User interface change data:
····················

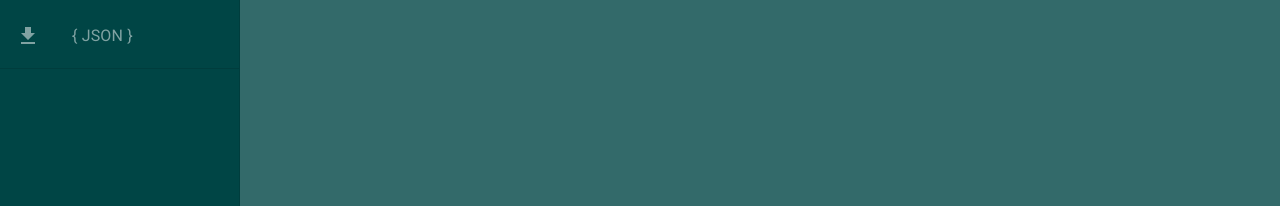
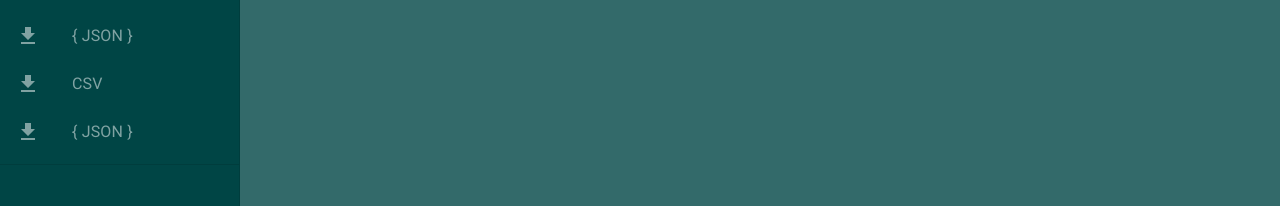
Before and after one commit to gsc229/eduanalytics-front, a Next.js app: page / in a window 1280 px wide. Shown: the part 165-371 px from the top of the page. Built offline with nearby package versions, Linux system fonts and the light colour scheme.

Commit message:
seeing what's possible wit xml and csv downloads

```diff
--- a/components/Drawer/SideDrawer.tsx
+++ b/components/Drawer/SideDrawer.tsx
@@ -12,9 +12,9 @@ import { useSchoolsContext } from '../../src/store'
 import SearchInput from '../Search/SearchInput'
 import { PdfPrint } from '../SchoolDetail/PdfPrint'
 import exportFromJSON from 'export-from-json'
+import { prepareCSV } from './prePareCSV'
 
 const drawerWidth = 240
-
 
 const useStyles = makeStyles((theme) => ({
   drawer: {
@@ -44,9 +44,11 @@ const SideDrawer = () => {
   const { drawerOpen, setDrawerOpen, currentSchool, onSearchPage } = useSchoolsContext()
   const classes = useStyles()
   const theme = useTheme()
-
   const downloadJSON = () => {
-    //exportFromJSON({ data: currentSchool, fileName: currentSchool.school })
+    exportFromJSON({ data: currentSchool || [], fileName: currentSchool?.school.name || "", exportType: "json"})
+  }
+  const downloadCSV = () => {
+    exportFromJSON({ data: prepareCSV(currentSchool) || [], fileName: currentSchool?.school.name || "", exportType: "xls"})
   }
 
   const drawer = (
@@ -60,9 +62,20 @@ const SideDrawer = () => {
             <ListItemIcon onClick={downloadJSON} className={classes.listIcon} >
               <GetAppIcon />
             </ListItemIcon>
-            <ListItemText primary="{ JSON }" />
+            <ListItemText onClick={downloadJSON} primary="{ JSON }" />
           </ListItem>
-
+          <ListItem disabled={onSearchPage} className={classes.listItem} button>
+            <ListItemIcon onClick={downloadCSV} className={classes.listIcon} >
+              <GetAppIcon />
+            </ListItemIcon>
+            <ListItemText onClick={downloadCSV} primary="CSV" />
+          </ListItem>
+          <ListItem disabled={onSearchPage} className={classes.listItem} button>
+            <ListItemIcon onClick={downloadJSON} className={classes.listIcon} >
+              <GetAppIcon />
+            </ListItemIcon>
+            <ListItemText onClick={downloadJSON} primary="{ JSON }" />
+          </ListItem>
         </List>
       <Divider />
     </div>
--- /dev/null
+++ b/components/Drawer/prepareCSV.ts
@@ -0,0 +1,11 @@
+import { SchoolDataType } from '../../src/store'
+
+export const prepareCSV = (data:SchoolDataType | undefined) => {
+
+  const csvData = data ? Object.entries(data).map(([key, value]) => {
+    return { [key]: value }
+  })
+  : null
+  return csvData
+
+}
```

····················

[Exercise prompt]: Go through the data and show each line that holds "theme".

[Answer below]:
 const useStyles = makeStyles((theme) => ({
   const theme = useTheme()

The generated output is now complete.